BY ANNE MARIE ROANTREE AND FELIX TAM
Hong Kong’s extradition bill demonstrations have mutated into a bigger and more complex animal, ripping open old wounds and expanding a political fight as the city battens down for a summer of protests.
The demonstrations pop up almost daily, with little notice, as activists spread word of their cause with handwritten notes on so-called Lennon Walls across the territory through Telegram and other messaging apps.
What started as an angry response to a now-suspended extradition bill now includes demands for greater democracy, resignation of Hong Kong’s chief executive, Carrie Lam, and even keeping mainland tourists out of Hong Kong.
“I’m afraid there will be more confrontation further down the road,” said Labour Party lawmaker Fernando Cheung, who has tried to mediate between activists and police.
“The protests will continue. I would expect sizeable protests on and off continuously throughout the summer.”
On Wednesday, organisers of a “silver-haired” march said 9,000 mostly elderly people, some in wheelchairs, took to the streets in support of younger protesters.
“The whole turmoil is caused by the missteps of the government,” said Margaret Yu, 59, a retired accountant.
Wednesday’s rally was the latest in a series that have rocked the Asian financial centre for more than two months, plunging the city into turmoil and posing the greatest popular challenge to Chinese leader Xi Jinping.
Lam has said the extradition bill, which would allow people to be sent to mainland China for trial, is “dead”. But opponents say nothing short of officially withdrawing it will do.
They fear the bill would leave Hong Kong people at the mercy of Chinese courts, where human rights are not guaranteed, and have voiced concerns over the city’s much-cherished rule of law.
In addition to Lam’s ouster, protesters are demanding the word “riot” be withdrawn from the government’s description of demonstrations, the unconditional release of those arrested and an independent investigation into complaints of excessive force by police.
The next big protest is scheduled for Sunday, with demonstrators marching from Victoria Park near the bustling shopping district of Causeway Bay to the Court of Final Appeal in Central.
But for many Hong Kong residents, the extradition bill is the latest step in a relentless march toward mainland control.
Deep-seated anger with the government has seen scores of smaller groups protest on the streets and sparked grassroots initiatives such as crowdfunding and newspaper ad campaigns.
Millions have taken to the streets since June in Hong Kong’s largest and most violent protests in decades, with police firing rubber bullets and tear gas to disperse activists, and protesters storming and ransacking the Legislative Council.
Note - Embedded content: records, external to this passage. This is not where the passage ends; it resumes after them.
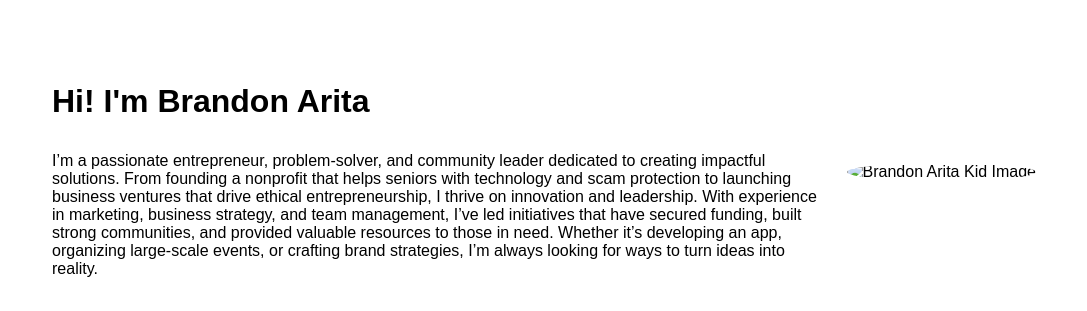
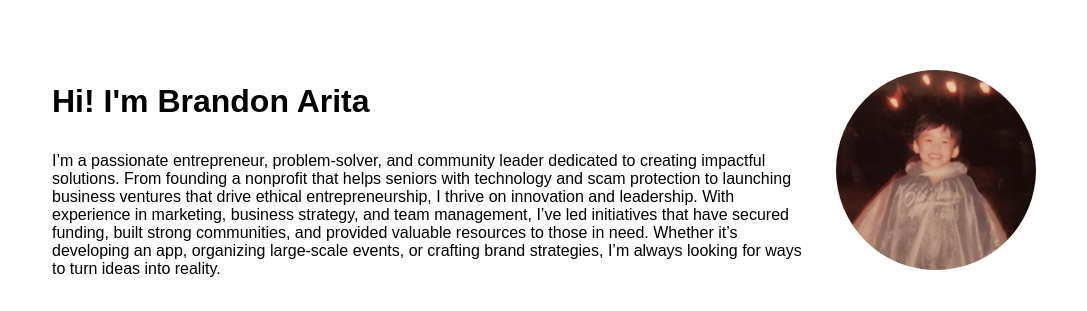
Before and after one commit to fremontprince/week5assignment, a plain HTML site: page index.html in a window 1280 px wide. Shown: the part 277-588 px from the top of the page, without its empty margins (96-1183 px from the left). Drawn offline with Linux system fonts and the light colour scheme.

Commit message:
Update index.html

```diff
--- a/index.html
+++ b/index.html
@@ -30,7 +30,7 @@
           <p>I’m a passionate entrepreneur, problem-solver, and community leader dedicated to creating impactful solutions. From founding a nonprofit that helps seniors with technology and scam protection to launching business ventures that drive ethical entrepreneurship, I thrive on innovation and leadership. With experience in marketing, business strategy, and team management, I’ve led initiatives that have secured funding, built strong communities, and provided valuable resources to those in need. Whether it’s developing an app, organizing large-scale events, or crafting brand strategies, I’m always looking for ways to turn ideas into reality.</p>
         </div>
         <div class="about-me-image">
-          <img src="images/Brandon.jpg" alt="Brandon Arita Kid Image">
+          <img src="Brandon.jpg" alt="Brandon Arita Kid Image">
         </div>
       </div>
       <section>
```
The protests have at times paralysed parts of the financial district, shut government offices and disrupted business operations across the city.
Hong Kong retailers warned that July and August sales could drop by double digits from a year earlier because of the unrest, while tourism numbers and hotel occupancy rates are slumping.
Activists have seized on support for the protests to bolster the democratic opposition’s prospects in the November elections, with the hope it can recapture its veto bloc from pro-establishment rivals.
“There are obviously political forces which would like to maintain enthusiasm among protesters. This is the driving force for some people to mobilise and motivate protesters,” said veteran pollster Robert Chung.
Lawmaker Regina Ip, in a letter to the South China Morning Post on Monday, said the protests were likely to continue in all 18 districts until the polls in late November.
“What we’re experiencing is an infinity war,” said Joshua Wong, one of the leaders of the 2014 pro-democracy protests. – Reuters